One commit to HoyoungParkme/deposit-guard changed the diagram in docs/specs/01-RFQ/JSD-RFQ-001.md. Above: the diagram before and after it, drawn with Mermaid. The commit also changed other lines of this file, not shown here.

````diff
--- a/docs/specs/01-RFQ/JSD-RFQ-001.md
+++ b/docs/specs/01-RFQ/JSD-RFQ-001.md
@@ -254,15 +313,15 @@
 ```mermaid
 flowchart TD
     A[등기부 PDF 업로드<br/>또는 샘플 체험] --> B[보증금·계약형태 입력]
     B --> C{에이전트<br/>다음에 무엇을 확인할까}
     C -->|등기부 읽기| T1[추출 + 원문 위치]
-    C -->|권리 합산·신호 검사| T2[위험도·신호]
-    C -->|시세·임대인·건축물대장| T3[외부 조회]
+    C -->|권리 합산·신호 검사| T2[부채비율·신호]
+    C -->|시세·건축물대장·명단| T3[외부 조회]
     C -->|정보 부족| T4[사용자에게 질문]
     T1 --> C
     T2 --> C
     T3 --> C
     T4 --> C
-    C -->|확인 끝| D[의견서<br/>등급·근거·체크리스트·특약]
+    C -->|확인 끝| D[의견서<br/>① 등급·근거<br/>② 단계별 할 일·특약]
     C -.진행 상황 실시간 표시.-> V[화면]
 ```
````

+ + + + +

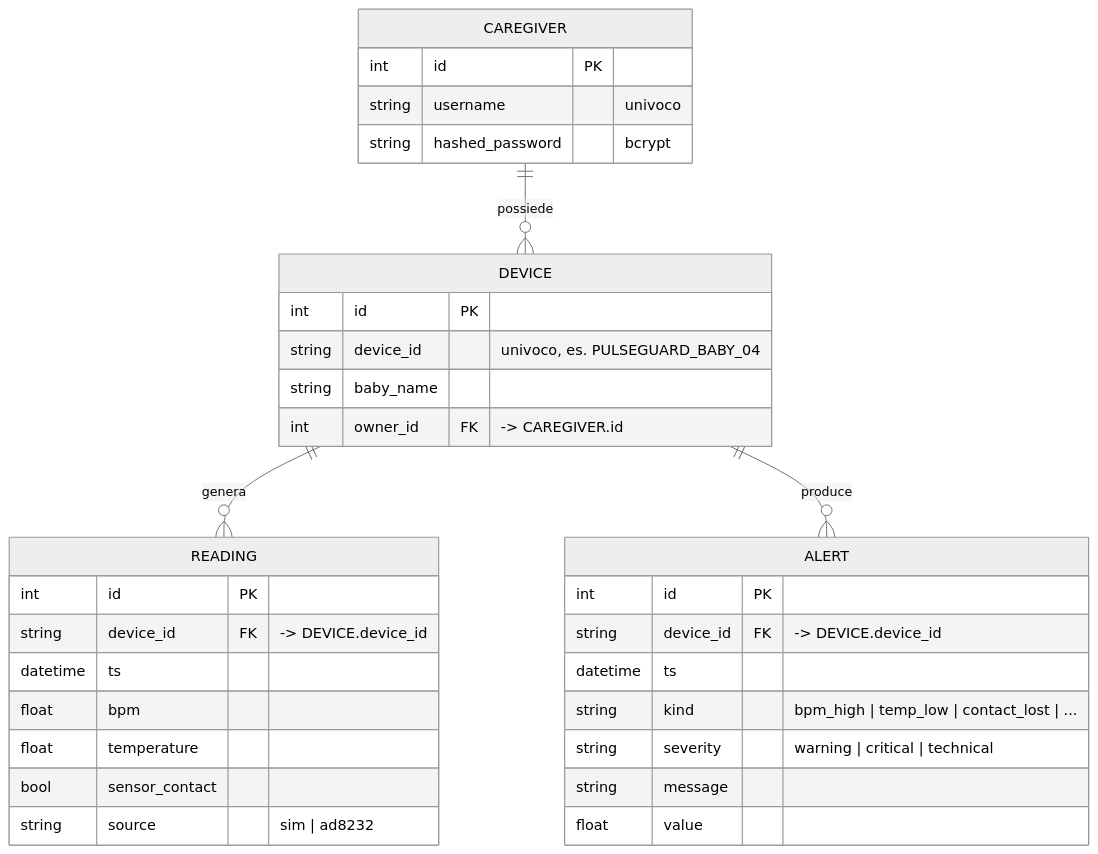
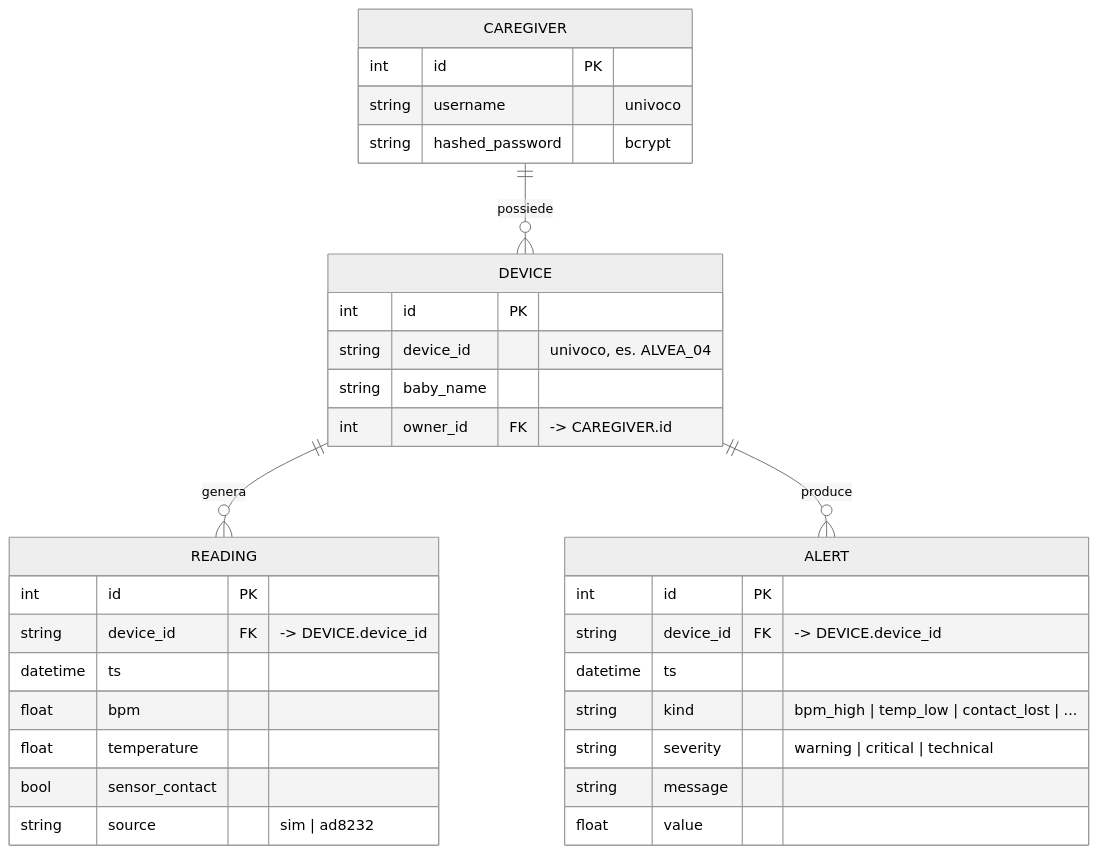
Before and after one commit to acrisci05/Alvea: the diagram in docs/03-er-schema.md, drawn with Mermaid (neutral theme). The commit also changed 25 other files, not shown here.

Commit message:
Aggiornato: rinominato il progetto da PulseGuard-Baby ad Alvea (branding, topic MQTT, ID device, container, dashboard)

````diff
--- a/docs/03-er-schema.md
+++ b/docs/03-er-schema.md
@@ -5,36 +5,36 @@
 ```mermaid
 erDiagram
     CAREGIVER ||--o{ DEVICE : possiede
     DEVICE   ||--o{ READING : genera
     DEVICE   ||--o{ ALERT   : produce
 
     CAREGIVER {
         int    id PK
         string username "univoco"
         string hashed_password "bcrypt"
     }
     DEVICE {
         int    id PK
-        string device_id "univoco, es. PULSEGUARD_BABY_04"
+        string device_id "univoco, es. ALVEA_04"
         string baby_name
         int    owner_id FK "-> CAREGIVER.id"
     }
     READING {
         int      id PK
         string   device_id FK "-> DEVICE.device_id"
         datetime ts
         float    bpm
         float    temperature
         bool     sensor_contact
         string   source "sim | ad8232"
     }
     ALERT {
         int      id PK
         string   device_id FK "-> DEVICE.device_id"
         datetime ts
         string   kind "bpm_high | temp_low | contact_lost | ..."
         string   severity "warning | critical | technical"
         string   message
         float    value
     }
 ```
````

+ + + + +

What you should do
Filter the records, keeping only lines that contain "string", and show those lines.

Reply
         string username "univoco"
         string hashed_password "bcrypt"
-        string device_id "univoco, es. PULSEGUARD_BABY_04"
+        string device_id "univoco, es. ALVEA_04"
         string baby_name
         string   device_id FK "-> DEVICE.device_id"
         string   source "sim | ad8232"
         string   device_id FK "-> DEVICE.device_id"
         string   kind "bpm_high | temp_low | contact_lost | ..."
         string   severity "warning | critical | technical"
         string   message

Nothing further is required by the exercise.